There are sly tricks to get around the dilemma. One is to argue that, well, god is inherently good, or god and goodness are identical, so that he, as an omnibenevolent being, can never in actuality do or order anything evil.
But that does not solve the dilemma, for logically this concedes that there could be no god and yet it would in theory be possible for a universe to have objective moral principles or an objective moral standard to guide right action. If one wants to argue that a perfectly good being exists (like an imaginary god), you have not answered the question: what is the standard for perfect goodness anyway? That standard is logically independent of the notion of an omnipotent and omniscient divine being.
All that has occurred is that we are taken right back to the question: if an act is not good merely because god orders it, then there must be some other standard for determining its rightness or wrongness.

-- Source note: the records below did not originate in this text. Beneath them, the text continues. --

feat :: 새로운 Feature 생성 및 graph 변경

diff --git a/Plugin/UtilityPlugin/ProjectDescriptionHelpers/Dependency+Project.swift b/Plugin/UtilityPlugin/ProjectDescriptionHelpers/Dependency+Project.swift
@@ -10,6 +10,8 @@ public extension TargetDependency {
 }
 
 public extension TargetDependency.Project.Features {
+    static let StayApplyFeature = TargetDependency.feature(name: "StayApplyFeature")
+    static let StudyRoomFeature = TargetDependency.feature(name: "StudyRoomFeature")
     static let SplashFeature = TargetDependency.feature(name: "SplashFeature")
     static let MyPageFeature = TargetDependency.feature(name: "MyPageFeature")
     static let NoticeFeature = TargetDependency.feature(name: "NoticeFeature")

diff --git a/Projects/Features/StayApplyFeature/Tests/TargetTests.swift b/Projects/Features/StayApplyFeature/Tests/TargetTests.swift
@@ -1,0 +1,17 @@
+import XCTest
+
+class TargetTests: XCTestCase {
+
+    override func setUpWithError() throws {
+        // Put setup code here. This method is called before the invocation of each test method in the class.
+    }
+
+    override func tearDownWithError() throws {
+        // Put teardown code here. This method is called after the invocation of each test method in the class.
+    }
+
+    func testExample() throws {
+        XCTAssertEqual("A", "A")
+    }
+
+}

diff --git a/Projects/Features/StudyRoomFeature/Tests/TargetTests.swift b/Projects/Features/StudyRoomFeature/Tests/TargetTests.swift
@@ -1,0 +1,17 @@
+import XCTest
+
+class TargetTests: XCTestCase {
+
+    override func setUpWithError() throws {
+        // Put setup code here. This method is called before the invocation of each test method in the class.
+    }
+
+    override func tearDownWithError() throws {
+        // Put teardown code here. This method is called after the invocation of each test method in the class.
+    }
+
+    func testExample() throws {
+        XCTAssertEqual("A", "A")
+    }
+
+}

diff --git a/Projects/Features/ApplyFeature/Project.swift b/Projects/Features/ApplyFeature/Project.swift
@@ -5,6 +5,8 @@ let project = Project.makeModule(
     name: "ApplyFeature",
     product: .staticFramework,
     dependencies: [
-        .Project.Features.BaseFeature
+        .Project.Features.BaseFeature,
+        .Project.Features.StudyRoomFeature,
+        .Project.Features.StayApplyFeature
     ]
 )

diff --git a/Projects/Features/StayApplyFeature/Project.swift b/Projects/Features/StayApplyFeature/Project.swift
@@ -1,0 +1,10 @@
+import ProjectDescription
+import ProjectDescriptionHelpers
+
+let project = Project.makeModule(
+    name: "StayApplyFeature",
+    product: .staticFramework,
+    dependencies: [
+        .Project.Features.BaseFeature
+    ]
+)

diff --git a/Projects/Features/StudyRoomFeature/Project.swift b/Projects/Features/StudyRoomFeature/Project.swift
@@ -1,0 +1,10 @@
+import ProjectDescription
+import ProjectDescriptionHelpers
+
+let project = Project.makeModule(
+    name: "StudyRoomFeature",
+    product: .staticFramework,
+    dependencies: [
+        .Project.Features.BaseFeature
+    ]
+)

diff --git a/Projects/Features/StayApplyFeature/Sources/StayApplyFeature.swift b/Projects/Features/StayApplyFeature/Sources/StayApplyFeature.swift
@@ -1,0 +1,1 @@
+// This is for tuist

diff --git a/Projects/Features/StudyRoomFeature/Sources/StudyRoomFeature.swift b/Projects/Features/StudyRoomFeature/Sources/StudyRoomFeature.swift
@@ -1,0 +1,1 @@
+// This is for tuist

The solution most Christian philosophers found is to reject divine command theory and simply take over and develop the pagan Greek and Roman ethical theory of natural law (which goes back to Plato and the ancient Stoics). But natural law theory has difficulties almost as bad as divine command theory. It requires the belief in a “divine order” in the universe and a divinely-created human nature that makes us conform to “natural law.” In other words, it just begs the question by assuming the existence of some divine agency and order in the universe.
Furthermore, the very idea of a “divine order” just raises the question of what standard of morality determines it, and once rationalist European philosophers like Grotius tried to defend natural law theory by removing God and the previous supernatural justification for it, they simply destroyed the only convincing explanation for belief in natural law (Tawney 1998: xxv-xxvi).
At that point a Christian libertarian might retreat to Rothbard’s natural rights ethics, but that system has a flawed basis and no convincing justification.
Other solutions were like that of Kant: Kantian ethics was in fact partly an attempt to create an objectivist ethics that could defend Christian morality, but by basing morality on moral principles derived from human reason, not from god per se.
So ultimately the most sophisticated Christian philosophers accept that morality does not come from the Bible or directly from god, but that it can be determined by human reason.
Although I am completely secular and do not believe in god, I suppose that liberal (non-fundamentalist) Christians could solve their moral conundrum.
Perhaps they might argue as follows.
If one is a sincere liberal Christian, then one might argue that, after all, morality can be independent of god in the sense that it is rationally possible for a moral system to exist even if (hypothetically) god did not.
That is to say, for a perfectly moral being to exist like god, he must follow a moral code that is not just subjective, but objective. Therefore there must be an independent, objective standard of morality. And god must obey it. So god is not really omnipotent in the crude sense of that term: his action is limited by the need to be logically consistent.
But what is the moral code? One solution is deontological ethics (like the system of Kant) and other choice is teleological/consequentialist ethics.
That is, one moral code might be some form of consequentalism. Mill once argued (perhaps insincerely) that god was a utilitarian. But some Christian philosophers do seriously argue that a god would be the perfect consequentialist: he could foresee all consequences of all hypothetical actions into the unbound future, and determine the morally right actions, suggesting these actions by general moral principles, although human beings can only ever have an imperfect grasp of what is perfectly right, because of lack of knowledge and the extreme difficulty of predicting the future.
Tawney, R. H. 1998. Religion and the Rise of Capitalism. Transaction, New Brunswick, N.J. and London.